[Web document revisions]
####
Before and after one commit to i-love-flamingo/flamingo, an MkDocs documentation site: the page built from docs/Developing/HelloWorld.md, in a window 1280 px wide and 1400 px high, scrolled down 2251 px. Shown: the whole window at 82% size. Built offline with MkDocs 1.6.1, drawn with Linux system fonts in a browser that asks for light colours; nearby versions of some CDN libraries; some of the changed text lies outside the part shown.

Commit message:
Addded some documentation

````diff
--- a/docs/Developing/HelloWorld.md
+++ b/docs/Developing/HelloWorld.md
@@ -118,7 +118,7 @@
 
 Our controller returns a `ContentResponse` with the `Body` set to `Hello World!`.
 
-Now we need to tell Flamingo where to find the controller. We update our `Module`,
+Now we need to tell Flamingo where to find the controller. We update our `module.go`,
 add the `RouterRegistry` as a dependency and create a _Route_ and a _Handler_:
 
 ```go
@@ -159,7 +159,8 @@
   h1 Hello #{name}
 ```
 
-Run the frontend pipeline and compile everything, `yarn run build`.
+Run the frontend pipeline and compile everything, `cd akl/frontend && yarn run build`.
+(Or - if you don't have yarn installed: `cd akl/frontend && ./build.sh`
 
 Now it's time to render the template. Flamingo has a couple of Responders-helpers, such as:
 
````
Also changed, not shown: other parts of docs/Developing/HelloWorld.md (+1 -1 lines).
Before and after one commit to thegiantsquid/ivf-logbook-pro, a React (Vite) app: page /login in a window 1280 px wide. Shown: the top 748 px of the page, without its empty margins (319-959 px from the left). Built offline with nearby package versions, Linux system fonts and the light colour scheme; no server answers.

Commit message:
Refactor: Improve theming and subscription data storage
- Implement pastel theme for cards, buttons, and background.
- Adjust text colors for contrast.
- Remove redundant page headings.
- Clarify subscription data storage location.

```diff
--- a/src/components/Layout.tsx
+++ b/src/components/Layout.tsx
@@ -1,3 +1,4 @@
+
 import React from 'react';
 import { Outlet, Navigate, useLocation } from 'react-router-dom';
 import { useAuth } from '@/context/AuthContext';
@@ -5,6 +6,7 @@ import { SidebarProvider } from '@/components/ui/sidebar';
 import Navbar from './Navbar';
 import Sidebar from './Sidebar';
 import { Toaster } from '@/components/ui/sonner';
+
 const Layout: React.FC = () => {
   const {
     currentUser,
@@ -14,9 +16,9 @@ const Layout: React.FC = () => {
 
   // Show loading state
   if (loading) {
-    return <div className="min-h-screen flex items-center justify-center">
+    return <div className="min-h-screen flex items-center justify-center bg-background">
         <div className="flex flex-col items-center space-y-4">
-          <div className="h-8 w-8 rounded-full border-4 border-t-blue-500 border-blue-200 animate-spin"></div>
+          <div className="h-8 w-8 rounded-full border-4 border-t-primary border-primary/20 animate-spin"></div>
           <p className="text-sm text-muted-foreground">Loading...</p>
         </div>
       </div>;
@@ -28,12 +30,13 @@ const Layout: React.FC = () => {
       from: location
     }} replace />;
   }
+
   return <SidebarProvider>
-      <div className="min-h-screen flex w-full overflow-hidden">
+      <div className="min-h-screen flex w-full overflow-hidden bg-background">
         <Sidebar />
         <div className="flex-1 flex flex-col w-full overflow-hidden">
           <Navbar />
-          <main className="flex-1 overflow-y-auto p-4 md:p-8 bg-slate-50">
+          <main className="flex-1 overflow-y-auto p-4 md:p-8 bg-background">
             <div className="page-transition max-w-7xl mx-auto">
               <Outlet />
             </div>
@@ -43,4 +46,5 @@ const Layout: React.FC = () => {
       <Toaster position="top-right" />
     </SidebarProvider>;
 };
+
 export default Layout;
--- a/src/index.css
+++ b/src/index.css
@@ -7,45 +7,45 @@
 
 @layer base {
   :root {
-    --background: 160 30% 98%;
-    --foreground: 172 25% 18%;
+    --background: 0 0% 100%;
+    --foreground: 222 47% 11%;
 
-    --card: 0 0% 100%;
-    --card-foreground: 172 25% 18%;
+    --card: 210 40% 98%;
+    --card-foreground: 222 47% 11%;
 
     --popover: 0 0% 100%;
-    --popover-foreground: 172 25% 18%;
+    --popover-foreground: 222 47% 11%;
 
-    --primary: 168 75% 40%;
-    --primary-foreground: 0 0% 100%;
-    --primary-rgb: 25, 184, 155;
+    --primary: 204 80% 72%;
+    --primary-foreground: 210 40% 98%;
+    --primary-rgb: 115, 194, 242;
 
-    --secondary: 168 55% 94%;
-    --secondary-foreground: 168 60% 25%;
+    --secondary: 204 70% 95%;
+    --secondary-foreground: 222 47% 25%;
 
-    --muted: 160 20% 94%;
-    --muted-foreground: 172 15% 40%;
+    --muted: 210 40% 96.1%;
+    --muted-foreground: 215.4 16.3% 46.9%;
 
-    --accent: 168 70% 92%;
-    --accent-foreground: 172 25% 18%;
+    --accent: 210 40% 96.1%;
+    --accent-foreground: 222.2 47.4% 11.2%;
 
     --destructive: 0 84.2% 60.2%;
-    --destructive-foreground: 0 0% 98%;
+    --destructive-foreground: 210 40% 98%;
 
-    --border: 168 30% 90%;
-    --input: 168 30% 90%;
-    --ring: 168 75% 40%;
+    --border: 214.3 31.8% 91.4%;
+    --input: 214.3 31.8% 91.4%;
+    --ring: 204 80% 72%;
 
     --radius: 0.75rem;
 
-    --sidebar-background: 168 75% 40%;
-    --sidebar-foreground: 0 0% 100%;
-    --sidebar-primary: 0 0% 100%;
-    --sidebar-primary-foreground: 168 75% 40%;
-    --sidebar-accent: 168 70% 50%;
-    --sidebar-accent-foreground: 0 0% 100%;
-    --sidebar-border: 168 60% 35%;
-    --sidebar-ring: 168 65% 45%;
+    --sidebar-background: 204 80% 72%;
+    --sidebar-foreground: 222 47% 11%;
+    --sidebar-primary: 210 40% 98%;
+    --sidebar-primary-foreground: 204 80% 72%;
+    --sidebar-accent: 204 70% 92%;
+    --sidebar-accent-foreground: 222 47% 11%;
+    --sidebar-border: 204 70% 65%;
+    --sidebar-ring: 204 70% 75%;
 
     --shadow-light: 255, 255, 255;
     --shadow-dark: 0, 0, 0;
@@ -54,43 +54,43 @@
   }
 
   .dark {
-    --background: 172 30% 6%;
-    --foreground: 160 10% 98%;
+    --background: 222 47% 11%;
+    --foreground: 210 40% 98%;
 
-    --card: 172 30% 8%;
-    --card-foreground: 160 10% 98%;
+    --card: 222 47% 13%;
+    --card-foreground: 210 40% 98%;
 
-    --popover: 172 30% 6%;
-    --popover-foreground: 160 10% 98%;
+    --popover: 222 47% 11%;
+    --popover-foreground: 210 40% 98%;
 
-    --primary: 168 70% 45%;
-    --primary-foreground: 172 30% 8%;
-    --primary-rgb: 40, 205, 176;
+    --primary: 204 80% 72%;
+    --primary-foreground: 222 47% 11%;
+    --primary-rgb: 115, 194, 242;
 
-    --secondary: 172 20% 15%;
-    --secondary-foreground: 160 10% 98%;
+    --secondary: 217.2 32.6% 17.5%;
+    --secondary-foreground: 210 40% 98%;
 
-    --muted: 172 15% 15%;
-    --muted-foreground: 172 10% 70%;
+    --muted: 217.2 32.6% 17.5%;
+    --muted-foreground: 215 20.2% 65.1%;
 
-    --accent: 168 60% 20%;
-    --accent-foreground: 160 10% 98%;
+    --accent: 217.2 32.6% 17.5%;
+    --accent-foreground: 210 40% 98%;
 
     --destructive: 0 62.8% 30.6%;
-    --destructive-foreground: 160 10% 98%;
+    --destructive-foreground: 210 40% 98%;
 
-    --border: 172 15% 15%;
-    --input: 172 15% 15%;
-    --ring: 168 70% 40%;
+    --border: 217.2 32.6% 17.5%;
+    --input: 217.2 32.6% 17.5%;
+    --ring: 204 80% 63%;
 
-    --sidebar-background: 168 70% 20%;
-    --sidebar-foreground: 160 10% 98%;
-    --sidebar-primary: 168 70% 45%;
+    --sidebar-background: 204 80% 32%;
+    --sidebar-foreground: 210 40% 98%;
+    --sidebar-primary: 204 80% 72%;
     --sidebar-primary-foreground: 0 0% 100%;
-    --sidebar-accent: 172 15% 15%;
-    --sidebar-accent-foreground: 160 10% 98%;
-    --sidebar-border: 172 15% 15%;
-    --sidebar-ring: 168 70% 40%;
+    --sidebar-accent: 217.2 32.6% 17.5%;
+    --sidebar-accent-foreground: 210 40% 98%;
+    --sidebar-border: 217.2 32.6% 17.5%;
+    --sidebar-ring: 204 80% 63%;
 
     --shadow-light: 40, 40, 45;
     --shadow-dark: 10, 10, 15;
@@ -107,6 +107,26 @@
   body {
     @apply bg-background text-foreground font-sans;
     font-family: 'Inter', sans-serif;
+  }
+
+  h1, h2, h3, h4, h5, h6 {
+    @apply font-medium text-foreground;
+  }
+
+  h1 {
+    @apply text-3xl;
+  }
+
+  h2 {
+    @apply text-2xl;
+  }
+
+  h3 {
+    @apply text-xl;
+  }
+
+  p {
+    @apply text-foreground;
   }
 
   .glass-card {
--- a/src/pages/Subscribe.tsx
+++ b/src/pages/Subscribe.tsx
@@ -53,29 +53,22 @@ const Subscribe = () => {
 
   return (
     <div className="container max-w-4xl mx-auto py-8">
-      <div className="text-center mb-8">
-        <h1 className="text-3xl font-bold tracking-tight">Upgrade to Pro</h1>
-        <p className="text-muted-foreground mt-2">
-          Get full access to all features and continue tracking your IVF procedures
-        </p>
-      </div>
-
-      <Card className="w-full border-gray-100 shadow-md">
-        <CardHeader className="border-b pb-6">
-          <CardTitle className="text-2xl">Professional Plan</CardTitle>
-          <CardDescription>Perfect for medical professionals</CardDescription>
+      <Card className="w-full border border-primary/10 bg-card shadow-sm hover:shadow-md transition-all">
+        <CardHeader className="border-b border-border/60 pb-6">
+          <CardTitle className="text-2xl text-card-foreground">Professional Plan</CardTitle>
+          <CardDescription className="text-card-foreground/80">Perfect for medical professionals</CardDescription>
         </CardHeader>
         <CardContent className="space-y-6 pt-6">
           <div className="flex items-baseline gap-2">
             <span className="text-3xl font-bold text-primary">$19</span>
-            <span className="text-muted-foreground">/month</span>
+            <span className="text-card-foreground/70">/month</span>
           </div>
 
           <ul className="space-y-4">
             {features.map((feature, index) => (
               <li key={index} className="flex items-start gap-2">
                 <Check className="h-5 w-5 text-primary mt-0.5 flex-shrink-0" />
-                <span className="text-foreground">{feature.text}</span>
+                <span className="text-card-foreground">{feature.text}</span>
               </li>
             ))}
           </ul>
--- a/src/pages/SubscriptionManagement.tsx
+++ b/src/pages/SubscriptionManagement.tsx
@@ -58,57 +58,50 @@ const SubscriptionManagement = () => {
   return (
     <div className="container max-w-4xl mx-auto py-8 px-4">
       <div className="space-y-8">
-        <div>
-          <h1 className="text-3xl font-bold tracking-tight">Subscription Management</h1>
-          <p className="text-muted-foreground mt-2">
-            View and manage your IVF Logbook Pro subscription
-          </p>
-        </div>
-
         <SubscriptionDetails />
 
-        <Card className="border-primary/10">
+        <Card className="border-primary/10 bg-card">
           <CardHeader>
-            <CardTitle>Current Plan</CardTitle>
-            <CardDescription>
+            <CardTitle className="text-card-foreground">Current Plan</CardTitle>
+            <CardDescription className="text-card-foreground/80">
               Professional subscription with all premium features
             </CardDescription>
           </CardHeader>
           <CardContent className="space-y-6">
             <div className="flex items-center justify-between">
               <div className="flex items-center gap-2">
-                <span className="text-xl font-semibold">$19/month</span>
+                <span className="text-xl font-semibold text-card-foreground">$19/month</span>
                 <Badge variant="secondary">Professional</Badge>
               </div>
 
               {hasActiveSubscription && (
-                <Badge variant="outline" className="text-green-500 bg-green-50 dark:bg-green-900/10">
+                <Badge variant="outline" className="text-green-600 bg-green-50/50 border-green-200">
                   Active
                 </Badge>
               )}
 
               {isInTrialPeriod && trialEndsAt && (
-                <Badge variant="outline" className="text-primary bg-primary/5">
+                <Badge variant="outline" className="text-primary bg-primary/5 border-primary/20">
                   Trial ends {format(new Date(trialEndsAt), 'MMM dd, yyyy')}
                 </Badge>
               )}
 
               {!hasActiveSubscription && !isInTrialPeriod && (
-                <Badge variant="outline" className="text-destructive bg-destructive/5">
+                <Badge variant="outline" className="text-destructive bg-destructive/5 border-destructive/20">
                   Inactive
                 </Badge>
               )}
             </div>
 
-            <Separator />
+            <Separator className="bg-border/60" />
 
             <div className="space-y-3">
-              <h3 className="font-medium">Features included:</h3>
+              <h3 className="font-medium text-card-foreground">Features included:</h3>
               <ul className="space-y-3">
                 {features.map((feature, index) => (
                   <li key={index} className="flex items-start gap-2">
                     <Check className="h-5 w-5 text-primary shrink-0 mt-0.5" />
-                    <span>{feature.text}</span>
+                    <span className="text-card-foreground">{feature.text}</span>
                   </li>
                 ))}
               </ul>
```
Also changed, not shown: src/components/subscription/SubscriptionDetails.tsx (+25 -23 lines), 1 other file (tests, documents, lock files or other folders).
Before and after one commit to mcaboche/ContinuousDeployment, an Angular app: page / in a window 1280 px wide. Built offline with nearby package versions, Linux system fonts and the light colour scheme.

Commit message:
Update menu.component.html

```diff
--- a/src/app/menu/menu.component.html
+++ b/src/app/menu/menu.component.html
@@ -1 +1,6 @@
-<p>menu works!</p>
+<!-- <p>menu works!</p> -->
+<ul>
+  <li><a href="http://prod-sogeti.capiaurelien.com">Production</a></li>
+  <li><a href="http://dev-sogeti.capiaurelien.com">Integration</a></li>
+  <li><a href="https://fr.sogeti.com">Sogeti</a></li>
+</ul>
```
####
** TASK TO CARRY OUT **
Among the lines of the data above, find those with the word "Layout" and show them.

** RESULT OF THE TASK **
--- a/src/components/Layout.tsx
+++ b/src/components/Layout.tsx
 const Layout: React.FC = () => {
@@ -14,9 +16,9 @@ const Layout: React.FC = () => {
@@ -28,12 +30,13 @@ const Layout: React.FC = () => {
@@ -43,4 +46,5 @@ const Layout: React.FC = () => {
 export default Layout;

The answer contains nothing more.